With baseball’s Opening Day April 1, fans throughout the country are deciding whether or not they’d feel comfortable enough returning to stadiums during the 2021 season while local teams like the Nationals and Orioles are introducing a host of safety protocols.
Athlete eligibility and scholarship availability are two of the biggest questions college coaches are now tasked with moving forward as the COVID-19 pandemic spreads across the United States.
Opening Day brought fans from all over to Nationals Park. Some came for the classic ballpark snacks and others for the impressive pitching matchup.
After seven seasons with the Washington Nationals, Bryce Harper has taken his bat and moved on to the Philadelphia Phillies with the biggest contract in baseball history. But one D-C business is offering fans a way to turn in their Harper swag and help others along the way.
Andy Weltlinger is a former collegiate baseball player on a mission. He says baseball has fallen out-of-favor with many of Baltimore’s younger residents. So he’s created BUBA Baseball–the Baltimore Urban Baseball Association–to encourage kids to come out and “play ball.”
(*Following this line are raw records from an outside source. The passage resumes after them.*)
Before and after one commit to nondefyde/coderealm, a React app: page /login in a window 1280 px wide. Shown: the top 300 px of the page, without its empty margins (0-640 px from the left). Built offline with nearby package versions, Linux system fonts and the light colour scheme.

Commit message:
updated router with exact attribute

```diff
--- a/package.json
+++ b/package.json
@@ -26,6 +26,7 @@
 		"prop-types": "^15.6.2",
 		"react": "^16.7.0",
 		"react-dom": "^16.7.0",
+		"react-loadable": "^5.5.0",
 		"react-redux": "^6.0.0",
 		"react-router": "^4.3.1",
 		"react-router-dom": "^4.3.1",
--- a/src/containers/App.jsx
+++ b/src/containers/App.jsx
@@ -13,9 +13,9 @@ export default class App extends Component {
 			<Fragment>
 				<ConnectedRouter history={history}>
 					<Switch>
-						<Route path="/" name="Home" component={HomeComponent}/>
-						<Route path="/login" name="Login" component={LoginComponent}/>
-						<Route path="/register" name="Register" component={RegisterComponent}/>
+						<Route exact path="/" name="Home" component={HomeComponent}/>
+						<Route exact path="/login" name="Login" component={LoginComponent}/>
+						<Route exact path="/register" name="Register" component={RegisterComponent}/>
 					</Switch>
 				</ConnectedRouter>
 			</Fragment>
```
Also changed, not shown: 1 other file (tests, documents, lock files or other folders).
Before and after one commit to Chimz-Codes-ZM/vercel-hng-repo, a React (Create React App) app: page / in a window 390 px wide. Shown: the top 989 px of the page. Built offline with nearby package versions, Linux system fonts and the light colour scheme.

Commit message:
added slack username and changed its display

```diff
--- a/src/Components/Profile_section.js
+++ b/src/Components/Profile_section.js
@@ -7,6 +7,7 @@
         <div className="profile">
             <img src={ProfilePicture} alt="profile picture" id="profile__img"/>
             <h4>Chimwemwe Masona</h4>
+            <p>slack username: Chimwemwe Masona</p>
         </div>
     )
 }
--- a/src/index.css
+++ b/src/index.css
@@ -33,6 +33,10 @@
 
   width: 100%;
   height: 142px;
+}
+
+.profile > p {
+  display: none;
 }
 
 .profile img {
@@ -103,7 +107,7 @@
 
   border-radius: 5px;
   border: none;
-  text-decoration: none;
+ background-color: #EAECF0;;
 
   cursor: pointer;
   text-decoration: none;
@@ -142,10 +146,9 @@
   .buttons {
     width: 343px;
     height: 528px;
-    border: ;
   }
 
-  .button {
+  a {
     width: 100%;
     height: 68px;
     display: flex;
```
COLLEGE PARK, Maryland — The University of Maryland baseball team partnered up with the League of Dreams organization to hold a baseball clinic for children with special needs. League of Dreams helps teach individuals with special needs the sport of baseball.…
Many children with special needs and autism from around Prince George’s County and Washington, D.C. attended a baseball clinic hosted by the University of Maryland baseball team. The clinic was organized by League of Dreams, a non-profit foundation that focuses on teaching the game of baseball to children regardless of mental or physical disabilities.
The Nationals faced the Cubs Friday night in game one of the National League Division Series playoffs. Earlier in the week the team sponsored a haunted fan rally at the ballpark to scare up support for a winning series.